** Work task **
Provide an exact reproduction of every entry.

** Task input **
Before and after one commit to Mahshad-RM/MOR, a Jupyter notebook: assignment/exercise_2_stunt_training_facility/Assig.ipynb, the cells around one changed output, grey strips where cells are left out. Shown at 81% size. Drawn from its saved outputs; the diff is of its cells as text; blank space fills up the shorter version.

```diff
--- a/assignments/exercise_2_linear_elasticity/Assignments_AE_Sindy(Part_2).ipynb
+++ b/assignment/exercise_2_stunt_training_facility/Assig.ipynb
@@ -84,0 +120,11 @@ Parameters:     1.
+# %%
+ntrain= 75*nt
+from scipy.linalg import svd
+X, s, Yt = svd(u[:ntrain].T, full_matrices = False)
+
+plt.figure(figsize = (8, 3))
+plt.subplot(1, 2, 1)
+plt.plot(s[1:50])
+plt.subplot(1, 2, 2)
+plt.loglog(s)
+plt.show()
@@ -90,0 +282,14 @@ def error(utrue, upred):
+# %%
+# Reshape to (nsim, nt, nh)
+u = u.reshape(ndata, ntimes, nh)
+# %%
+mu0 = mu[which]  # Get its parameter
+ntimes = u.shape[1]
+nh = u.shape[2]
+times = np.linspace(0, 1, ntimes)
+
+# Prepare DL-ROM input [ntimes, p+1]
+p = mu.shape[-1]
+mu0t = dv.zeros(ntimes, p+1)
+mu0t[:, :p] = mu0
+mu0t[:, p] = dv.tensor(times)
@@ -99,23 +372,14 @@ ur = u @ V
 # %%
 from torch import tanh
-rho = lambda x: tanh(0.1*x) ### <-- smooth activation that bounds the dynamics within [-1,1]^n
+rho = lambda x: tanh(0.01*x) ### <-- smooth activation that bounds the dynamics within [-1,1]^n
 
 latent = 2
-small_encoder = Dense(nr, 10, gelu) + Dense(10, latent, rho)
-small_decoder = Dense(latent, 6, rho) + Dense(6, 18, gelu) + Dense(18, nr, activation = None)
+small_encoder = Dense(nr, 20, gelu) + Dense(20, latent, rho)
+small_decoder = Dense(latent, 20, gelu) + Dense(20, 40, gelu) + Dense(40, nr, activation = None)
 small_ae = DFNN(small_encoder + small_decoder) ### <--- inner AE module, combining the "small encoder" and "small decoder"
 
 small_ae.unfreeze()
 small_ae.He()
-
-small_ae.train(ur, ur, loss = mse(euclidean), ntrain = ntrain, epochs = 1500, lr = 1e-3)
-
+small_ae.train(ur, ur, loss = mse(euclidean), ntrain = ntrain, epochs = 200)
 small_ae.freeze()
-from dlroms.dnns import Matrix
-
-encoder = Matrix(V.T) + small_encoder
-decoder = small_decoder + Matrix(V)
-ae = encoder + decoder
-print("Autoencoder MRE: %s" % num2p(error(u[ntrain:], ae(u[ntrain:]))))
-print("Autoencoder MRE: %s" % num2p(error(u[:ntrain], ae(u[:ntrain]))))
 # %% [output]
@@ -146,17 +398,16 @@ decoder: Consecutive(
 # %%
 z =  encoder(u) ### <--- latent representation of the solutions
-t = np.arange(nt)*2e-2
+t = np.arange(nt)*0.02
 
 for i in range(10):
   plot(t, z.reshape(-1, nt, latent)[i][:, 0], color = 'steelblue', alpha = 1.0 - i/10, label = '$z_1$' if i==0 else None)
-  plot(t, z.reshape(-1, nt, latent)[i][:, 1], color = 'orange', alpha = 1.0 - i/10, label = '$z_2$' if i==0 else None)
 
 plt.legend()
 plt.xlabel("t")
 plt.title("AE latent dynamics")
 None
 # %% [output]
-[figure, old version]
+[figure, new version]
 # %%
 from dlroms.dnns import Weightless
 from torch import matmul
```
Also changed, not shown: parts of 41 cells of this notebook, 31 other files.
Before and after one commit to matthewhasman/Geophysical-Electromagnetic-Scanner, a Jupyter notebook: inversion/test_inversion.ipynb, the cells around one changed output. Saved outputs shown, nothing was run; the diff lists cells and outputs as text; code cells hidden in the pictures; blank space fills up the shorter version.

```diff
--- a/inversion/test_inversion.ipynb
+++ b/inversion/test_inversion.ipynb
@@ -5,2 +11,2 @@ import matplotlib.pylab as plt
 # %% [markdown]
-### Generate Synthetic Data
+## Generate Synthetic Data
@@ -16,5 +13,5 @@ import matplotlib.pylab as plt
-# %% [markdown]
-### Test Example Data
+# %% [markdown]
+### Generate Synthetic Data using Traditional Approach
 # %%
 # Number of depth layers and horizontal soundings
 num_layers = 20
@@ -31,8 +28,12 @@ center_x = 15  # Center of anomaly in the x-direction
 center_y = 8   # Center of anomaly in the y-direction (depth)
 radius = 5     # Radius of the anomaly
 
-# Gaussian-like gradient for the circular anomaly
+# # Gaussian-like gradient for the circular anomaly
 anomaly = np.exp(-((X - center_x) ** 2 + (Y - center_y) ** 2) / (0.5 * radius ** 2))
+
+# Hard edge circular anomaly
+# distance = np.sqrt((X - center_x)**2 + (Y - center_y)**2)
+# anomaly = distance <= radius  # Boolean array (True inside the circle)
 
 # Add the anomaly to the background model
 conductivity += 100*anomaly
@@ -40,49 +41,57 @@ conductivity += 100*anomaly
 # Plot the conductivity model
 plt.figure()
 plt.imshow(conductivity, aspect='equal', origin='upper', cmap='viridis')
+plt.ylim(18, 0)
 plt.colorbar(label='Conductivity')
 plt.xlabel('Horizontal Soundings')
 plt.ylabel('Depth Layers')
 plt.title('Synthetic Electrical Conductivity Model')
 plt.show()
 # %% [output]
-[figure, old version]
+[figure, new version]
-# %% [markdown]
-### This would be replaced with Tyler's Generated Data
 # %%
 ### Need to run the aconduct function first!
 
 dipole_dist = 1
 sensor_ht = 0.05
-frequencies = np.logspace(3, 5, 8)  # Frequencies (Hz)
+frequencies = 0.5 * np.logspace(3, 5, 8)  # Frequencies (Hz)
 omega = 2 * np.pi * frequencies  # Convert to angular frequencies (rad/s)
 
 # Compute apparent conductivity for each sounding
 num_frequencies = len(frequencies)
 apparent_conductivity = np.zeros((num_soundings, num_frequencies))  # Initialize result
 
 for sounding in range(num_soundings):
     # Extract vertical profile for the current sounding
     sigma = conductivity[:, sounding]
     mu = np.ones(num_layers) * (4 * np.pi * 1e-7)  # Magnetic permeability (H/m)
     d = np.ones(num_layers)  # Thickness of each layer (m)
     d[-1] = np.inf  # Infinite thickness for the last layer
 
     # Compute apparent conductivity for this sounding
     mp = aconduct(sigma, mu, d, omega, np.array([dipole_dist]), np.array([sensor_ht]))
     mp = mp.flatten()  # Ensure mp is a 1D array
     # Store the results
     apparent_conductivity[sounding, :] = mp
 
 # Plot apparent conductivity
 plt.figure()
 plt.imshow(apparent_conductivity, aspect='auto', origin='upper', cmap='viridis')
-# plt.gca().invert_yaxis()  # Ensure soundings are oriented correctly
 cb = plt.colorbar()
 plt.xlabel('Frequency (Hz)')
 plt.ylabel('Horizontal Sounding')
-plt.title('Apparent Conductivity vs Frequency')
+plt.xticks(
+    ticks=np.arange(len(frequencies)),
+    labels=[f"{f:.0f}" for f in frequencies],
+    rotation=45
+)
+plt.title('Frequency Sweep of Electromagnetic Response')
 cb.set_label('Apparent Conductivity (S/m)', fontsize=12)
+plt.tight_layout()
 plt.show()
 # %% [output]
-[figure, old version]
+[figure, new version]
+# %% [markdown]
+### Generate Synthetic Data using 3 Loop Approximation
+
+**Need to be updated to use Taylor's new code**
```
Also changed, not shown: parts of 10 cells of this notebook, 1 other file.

** Task output **
Before and after one commit to Mahshad-RM/MOR, a Jupyter notebook: assignment/exercise_2_stunt_training_facility/Assig.ipynb, the cells around one changed output, grey strips where cells are left out. Shown at 81% size. Drawn from its saved outputs; the diff is of its cells as text; blank space fills up the shorter version.

```diff
--- a/assignments/exercise_2_linear_elasticity/Assignments_AE_Sindy(Part_2).ipynb
+++ b/assignment/exercise_2_stunt_training_facility/Assig.ipynb
@@ -84,0 +120,11 @@ Parameters:     1.
+# %%
+ntrain= 75*nt
+from scipy.linalg import svd
+X, s, Yt = svd(u[:ntrain].T, full_matrices = False)
+
+plt.figure(figsize = (8, 3))
+plt.subplot(1, 2, 1)
+plt.plot(s[1:50])
+plt.subplot(1, 2, 2)
+plt.loglog(s)
+plt.show()
@@ -90,0 +282,14 @@ def error(utrue, upred):
+# %%
+# Reshape to (nsim, nt, nh)
+u = u.reshape(ndata, ntimes, nh)
+# %%
+mu0 = mu[which]  # Get its parameter
+ntimes = u.shape[1]
+nh = u.shape[2]
+times = np.linspace(0, 1, ntimes)
+
+# Prepare DL-ROM input [ntimes, p+1]
+p = mu.shape[-1]
+mu0t = dv.zeros(ntimes, p+1)
+mu0t[:, :p] = mu0
+mu0t[:, p] = dv.tensor(times)
@@ -99,23 +372,14 @@ ur = u @ V
 # %%
 from torch import tanh
-rho = lambda x: tanh(0.1*x) ### <-- smooth activation that bounds the dynamics within [-1,1]^n
+rho = lambda x: tanh(0.01*x) ### <-- smooth activation that bounds the dynamics within [-1,1]^n
 
 latent = 2
-small_encoder = Dense(nr, 10, gelu) + Dense(10, latent, rho)
-small_decoder = Dense(latent, 6, rho) + Dense(6, 18, gelu) + Dense(18, nr, activation = None)
+small_encoder = Dense(nr, 20, gelu) + Dense(20, latent, rho)
+small_decoder = Dense(latent, 20, gelu) + Dense(20, 40, gelu) + Dense(40, nr, activation = None)
 small_ae = DFNN(small_encoder + small_decoder) ### <--- inner AE module, combining the "small encoder" and "small decoder"
 
 small_ae.unfreeze()
 small_ae.He()
-
-small_ae.train(ur, ur, loss = mse(euclidean), ntrain = ntrain, epochs = 1500, lr = 1e-3)
-
+small_ae.train(ur, ur, loss = mse(euclidean), ntrain = ntrain, epochs = 200)
 small_ae.freeze()
-from dlroms.dnns import Matrix
-
-encoder = Matrix(V.T) + small_encoder
-decoder = small_decoder + Matrix(V)
-ae = encoder + decoder
-print("Autoencoder MRE: %s" % num2p(error(u[ntrain:], ae(u[ntrain:]))))
-print("Autoencoder MRE: %s" % num2p(error(u[:ntrain], ae(u[:ntrain]))))
 # %% [output]
@@ -146,17 +398,16 @@ decoder: Consecutive(
 # %%
 z =  encoder(u) ### <--- latent representation of the solutions
-t = np.arange(nt)*2e-2
+t = np.arange(nt)*0.02
 
 for i in range(10):
   plot(t, z.reshape(-1, nt, latent)[i][:, 0], color = 'steelblue', alpha = 1.0 - i/10, label = '$z_1$' if i==0 else None)
-  plot(t, z.reshape(-1, nt, latent)[i][:, 1], color = 'orange', alpha = 1.0 - i/10, label = '$z_2$' if i==0 else None)
 
 plt.legend()
 plt.xlabel("t")
 plt.title("AE latent dynamics")
 None
 # %% [output]
-[figure, old version]
+[figure, new version]
 # %%
 from dlroms.dnns import Weightless
 from torch import matmul
```
Also changed, not shown: parts of 41 cells of this notebook, 31 other files.
Before and after one commit to matthewhasman/Geophysical-Electromagnetic-Scanner, a Jupyter notebook: inversion/test_inversion.ipynb, the cells around one changed output. Saved outputs shown, nothing was run; the diff lists cells and outputs as text; code cells hidden in the pictures; blank space fills up the shorter version.

```diff
--- a/inversion/test_inversion.ipynb
+++ b/inversion/test_inversion.ipynb
@@ -5,2 +11,2 @@ import matplotlib.pylab as plt
 # %% [markdown]
-### Generate Synthetic Data
+## Generate Synthetic Data
@@ -16,5 +13,5 @@ import matplotlib.pylab as plt
-# %% [markdown]
-### Test Example Data
+# %% [markdown]
+### Generate Synthetic Data using Traditional Approach
 # %%
 # Number of depth layers and horizontal soundings
 num_layers = 20
@@ -31,8 +28,12 @@ center_x = 15  # Center of anomaly in the x-direction
 center_y = 8   # Center of anomaly in the y-direction (depth)
 radius = 5     # Radius of the anomaly
 
-# Gaussian-like gradient for the circular anomaly
+# # Gaussian-like gradient for the circular anomaly
 anomaly = np.exp(-((X - center_x) ** 2 + (Y - center_y) ** 2) / (0.5 * radius ** 2))
+
+# Hard edge circular anomaly
+# distance = np.sqrt((X - center_x)**2 + (Y - center_y)**2)
+# anomaly = distance <= radius  # Boolean array (True inside the circle)
 
 # Add the anomaly to the background model
 conductivity += 100*anomaly
@@ -40,49 +41,57 @@ conductivity += 100*anomaly
 # Plot the conductivity model
 plt.figure()
 plt.imshow(conductivity, aspect='equal', origin='upper', cmap='viridis')
+plt.ylim(18, 0)
 plt.colorbar(label='Conductivity')
 plt.xlabel('Horizontal Soundings')
 plt.ylabel('Depth Layers')
 plt.title('Synthetic Electrical Conductivity Model')
 plt.show()
 # %% [output]
-[figure, old version]
+[figure, new version]
-# %% [markdown]
-### This would be replaced with Tyler's Generated Data
 # %%
 ### Need to run the aconduct function first!
 
 dipole_dist = 1
 sensor_ht = 0.05
-frequencies = np.logspace(3, 5, 8)  # Frequencies (Hz)
+frequencies = 0.5 * np.logspace(3, 5, 8)  # Frequencies (Hz)
 omega = 2 * np.pi * frequencies  # Convert to angular frequencies (rad/s)
 
 # Compute apparent conductivity for each sounding
 num_frequencies = len(frequencies)
 apparent_conductivity = np.zeros((num_soundings, num_frequencies))  # Initialize result
 
 for sounding in range(num_soundings):
     # Extract vertical profile for the current sounding
     sigma = conductivity[:, sounding]
     mu = np.ones(num_layers) * (4 * np.pi * 1e-7)  # Magnetic permeability (H/m)
     d = np.ones(num_layers)  # Thickness of each layer (m)
     d[-1] = np.inf  # Infinite thickness for the last layer
 
     # Compute apparent conductivity for this sounding
     mp = aconduct(sigma, mu, d, omega, np.array([dipole_dist]), np.array([sensor_ht]))
     mp = mp.flatten()  # Ensure mp is a 1D array
     # Store the results
     apparent_conductivity[sounding, :] = mp
 
 # Plot apparent conductivity
 plt.figure()
 plt.imshow(apparent_conductivity, aspect='auto', origin='upper', cmap='viridis')
-# plt.gca().invert_yaxis()  # Ensure soundings are oriented correctly
 cb = plt.colorbar()
 plt.xlabel('Frequency (Hz)')
 plt.ylabel('Horizontal Sounding')
-plt.title('Apparent Conductivity vs Frequency')
+plt.xticks(
+    ticks=np.arange(len(frequencies)),
+    labels=[f"{f:.0f}" for f in frequencies],
+    rotation=45
+)
+plt.title('Frequency Sweep of Electromagnetic Response')
 cb.set_label('Apparent Conductivity (S/m)', fontsize=12)
+plt.tight_layout()
 plt.show()
 # %% [output]
-[figure, old version]
+[figure, new version]
+# %% [markdown]
+### Generate Synthetic Data using 3 Loop Approximation
+
+**Need to be updated to use Taylor's new code**
```
Also changed, not shown: parts of 10 cells of this notebook, 1 other file.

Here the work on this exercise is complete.